[Work instructions]
Print every line below exactly. Skip the pictures.
──────── Input data
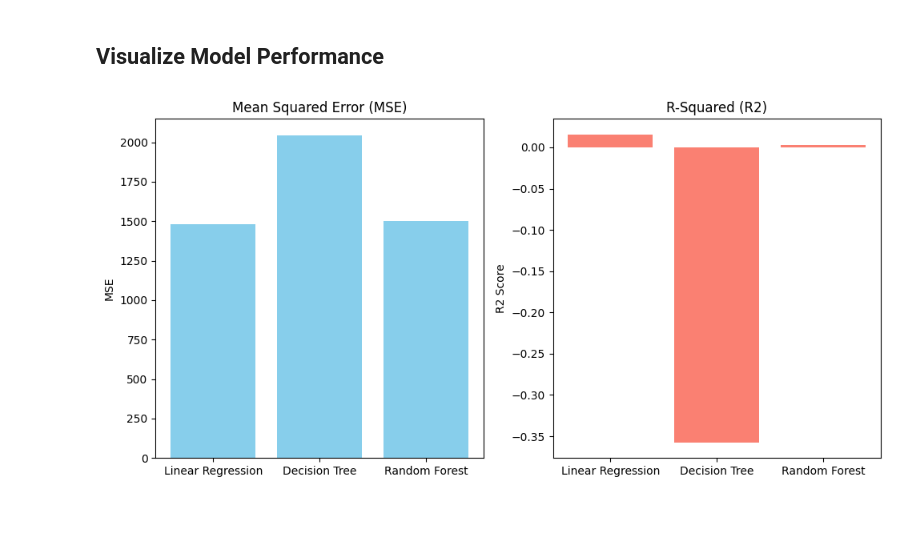
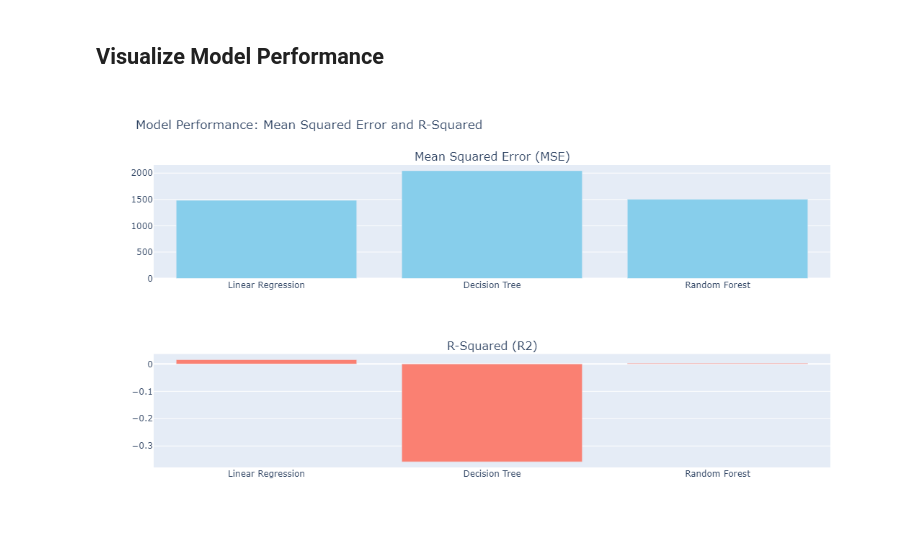
Before and after one commit to kris71028/mentorship-symphony-2024, a Jupyter notebook: notebooks/05_predictive_modeling.ipynb, the cells around one changed output. Drawn from its saved outputs; the diff is of its cells as text; code cells hidden in the pictures; blank space fills up the shorter version.

Commit message:
Added interactive visualizations for predictive modeling

```diff
--- a/notebooks/05_predictive_modeling.ipynb
+++ b/notebooks/05_predictive_modeling.ipynb
@@ -61,8 +46,3 @@ df['Salary Estimate'] = df['Salary Estimate'].apply(extract_salary)
-# %%
-X = df[features]
-y = df['Salary Estimate']
-
-X_train, X_test, y_train, y_test = train_test_split(X, y, test_size=0.2, random_state=42)
 # %% [markdown]
 ## Build and Evaluate Linear Regressor
 # %%
@@ -114,24 +94,38 @@ Random Forest R2: 0.0027728562991023997
 # %% [markdown]
 ## Visualize Model Performance
 # %%
-# Visualize Model Performance
+import plotly.graph_objects as go
+from plotly.subplots import make_subplots
+
 models = ['Linear Regression', 'Decision Tree', 'Random Forest']
 mse_values = [mse_lr, mse_tree, mse_forest]
 r2_values = [r2_lr, r2_tree, r2_forest]
 
-plt.figure(figsize=(10, 5))
+fig = make_subplots(
+    rows=2, cols=1,
+    subplot_titles=('Mean Squared Error (MSE)', 'R-Squared (R2)')
+)
 
-plt.subplot(1, 2, 1)
-plt.bar(models, mse_values, color='skyblue')
-plt.title('Mean Squared Error (MSE)')
-plt.ylabel('MSE')
+fig.add_trace(go.Bar(
+    x=models,
+    y=mse_values,
+    name='Mean Squared Error (MSE)',
+    marker_color='skyblue'
+), row=1, col=1)
 
-plt.subplot(1, 2, 2)
-plt.bar(models, r2_values, color='salmon')
-plt.title('R-Squared (R2)')
-plt.ylabel('R2 Score')
+fig.add_trace(go.Bar(
+    x=models,
+    y=r2_values,
+    name='R-Squared (R2)',
+    marker_color='salmon'
+), row=2, col=1)
 
-plt.tight_layout()
-plt.show()
+fig.update_layout(
+    height=600,
+    title='Model Performance: Mean Squared Error and R-Squared',
+    showlegend=False
+)
+
+fig.show()
 # %% [output]
-[figure, old version]
+[figure, new version]
```
Also changed, not shown: parts of 18 cells of this notebook.
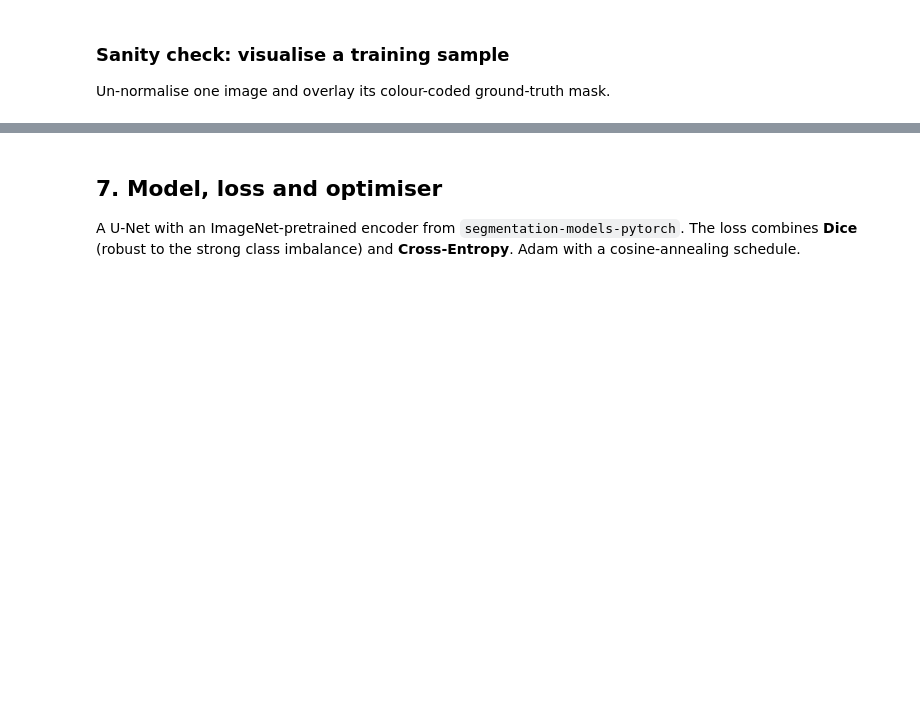
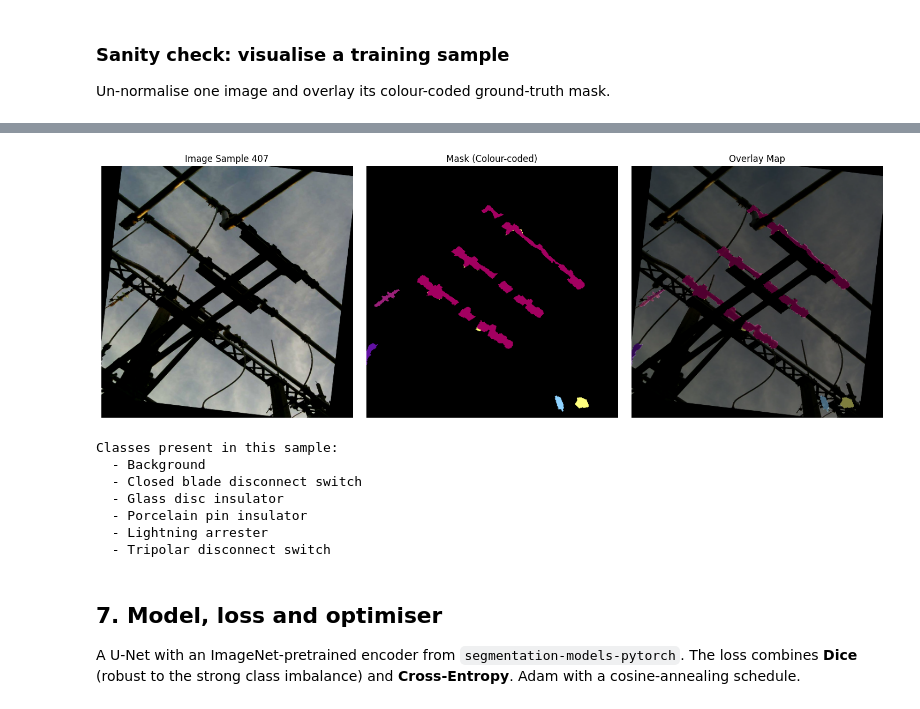
Before and after one commit to JagdishMane/aiml_substation_segmentation, a Jupyter notebook: notebooks/03_model_training_and_evaluation.ipynb, the cells around one changed output, grey strips where cells are left out. Cells and saved outputs as stored; diff of their text form; code cells hidden in the pictures; blank space fills up the shorter version.

Commit message:
Training

```diff
--- a/notebooks/03_model_training_and_evaluation.ipynb
+++ b/notebooks/03_model_training_and_evaluation.ipynb
@@ -397,3 +421,48 @@ print("Classes present in this sample:", [CLASS_NAMES[i] for i in present])
+# %%
+import random
+
+# Select a random sample from the dataset
+idx = random.randint(0, len(train_ds) - 1)
+img_t, mask_t = train_ds[idx]
+
+# Prepare the visualization
+img_np = denormalize(img_t)
+mask_np = mask_t.cpu().numpy()
+mask_rgb = index_to_rgb(mask_np)
+
+# Create a side-by-side plot
+fig, axes = plt.subplots(1, 3, figsize=(15, 5))
+axes[0].imshow(img_np)
+axes[0].set_title(f"Image Sample {idx}")
+axes[0].axis("off")
+
+axes[1].imshow(mask_rgb)
+axes[1].set_title("Mask (Colour-coded)")
+axes[1].axis("off")
+
+# Overlay mask with alpha transparency on top of the original image
+axes[2].imshow(img_np)
+axes[2].imshow(mask_rgb, alpha=0.5)
+axes[2].set_title("Overlay Map")
+axes[2].axis("off")
+
+plt.tight_layout()
+plt.show()
+
+# Display the classes actually present in this random sample
+present_classes = np.unique(mask_np)
+print("Classes present in this sample:")
+for cls_idx in present_classes:
+    print(f"  - {CLASS_NAMES[cls_idx]}")
+# %% [output]
+[figure, added]
+Classes present in this sample:
+  - Background
+  - Closed blade disconnect switch
+  - Glass disc insulator
+  - Porcelain pin insulator
+  - Lightning arrester
+  - Tripolar disconnect switch
 # %% [markdown]
 ## 7. Model, loss and optimiser
 
```
Also changed, not shown: parts of 9 cells of this notebook.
────────────────
[Solution for this exercise]
Before and after one commit to kris71028/mentorship-symphony-2024, a Jupyter notebook: notebooks/05_predictive_modeling.ipynb, the cells around one changed output. Drawn from its saved outputs; the diff is of its cells as text; code cells hidden in the pictures; blank space fills up the shorter version.

Commit message:
Added interactive visualizations for predictive modeling

```diff
--- a/notebooks/05_predictive_modeling.ipynb
+++ b/notebooks/05_predictive_modeling.ipynb
@@ -61,8 +46,3 @@ df['Salary Estimate'] = df['Salary Estimate'].apply(extract_salary)
-# %%
-X = df[features]
-y = df['Salary Estimate']
-
-X_train, X_test, y_train, y_test = train_test_split(X, y, test_size=0.2, random_state=42)
 # %% [markdown]
 ## Build and Evaluate Linear Regressor
 # %%
@@ -114,24 +94,38 @@ Random Forest R2: 0.0027728562991023997
 # %% [markdown]
 ## Visualize Model Performance
 # %%
-# Visualize Model Performance
+import plotly.graph_objects as go
+from plotly.subplots import make_subplots
+
 models = ['Linear Regression', 'Decision Tree', 'Random Forest']
 mse_values = [mse_lr, mse_tree, mse_forest]
 r2_values = [r2_lr, r2_tree, r2_forest]
 
-plt.figure(figsize=(10, 5))
+fig = make_subplots(
+    rows=2, cols=1,
+    subplot_titles=('Mean Squared Error (MSE)', 'R-Squared (R2)')
+)
 
-plt.subplot(1, 2, 1)
-plt.bar(models, mse_values, color='skyblue')
-plt.title('Mean Squared Error (MSE)')
-plt.ylabel('MSE')
+fig.add_trace(go.Bar(
+    x=models,
+    y=mse_values,
+    name='Mean Squared Error (MSE)',
+    marker_color='skyblue'
+), row=1, col=1)
 
-plt.subplot(1, 2, 2)
-plt.bar(models, r2_values, color='salmon')
-plt.title('R-Squared (R2)')
-plt.ylabel('R2 Score')
+fig.add_trace(go.Bar(
+    x=models,
+    y=r2_values,
+    name='R-Squared (R2)',
+    marker_color='salmon'
+), row=2, col=1)
 
-plt.tight_layout()
-plt.show()
+fig.update_layout(
+    height=600,
+    title='Model Performance: Mean Squared Error and R-Squared',
+    showlegend=False
+)
+
+fig.show()
 # %% [output]
-[figure, old version]
+[figure, new version]
```
Also changed, not shown: parts of 18 cells of this notebook.
Before and after one commit to JagdishMane/aiml_substation_segmentation, a Jupyter notebook: notebooks/03_model_training_and_evaluation.ipynb, the cells around one changed output, grey strips where cells are left out. Cells and saved outputs as stored; diff of their text form; code cells hidden in the pictures; blank space fills up the shorter version.

Commit message:
Training

```diff
--- a/notebooks/03_model_training_and_evaluation.ipynb
+++ b/notebooks/03_model_training_and_evaluation.ipynb
@@ -397,3 +421,48 @@ print("Classes present in this sample:", [CLASS_NAMES[i] for i in present])
+# %%
+import random
+
+# Select a random sample from the dataset
+idx = random.randint(0, len(train_ds) - 1)
+img_t, mask_t = train_ds[idx]
+
+# Prepare the visualization
+img_np = denormalize(img_t)
+mask_np = mask_t.cpu().numpy()
+mask_rgb = index_to_rgb(mask_np)
+
+# Create a side-by-side plot
+fig, axes = plt.subplots(1, 3, figsize=(15, 5))
+axes[0].imshow(img_np)
+axes[0].set_title(f"Image Sample {idx}")
+axes[0].axis("off")
+
+axes[1].imshow(mask_rgb)
+axes[1].set_title("Mask (Colour-coded)")
+axes[1].axis("off")
+
+# Overlay mask with alpha transparency on top of the original image
+axes[2].imshow(img_np)
+axes[2].imshow(mask_rgb, alpha=0.5)
+axes[2].set_title("Overlay Map")
+axes[2].axis("off")
+
+plt.tight_layout()
+plt.show()
+
+# Display the classes actually present in this random sample
+present_classes = np.unique(mask_np)
+print("Classes present in this sample:")
+for cls_idx in present_classes:
+    print(f"  - {CLASS_NAMES[cls_idx]}")
+# %% [output]
+[figure, added]
+Classes present in this sample:
+  - Background
+  - Closed blade disconnect switch
+  - Glass disc insulator
+  - Porcelain pin insulator
+  - Lightning arrester
+  - Tripolar disconnect switch
 # %% [markdown]
 ## 7. Model, loss and optimiser
 
```
Also changed, not shown: parts of 9 cells of this notebook.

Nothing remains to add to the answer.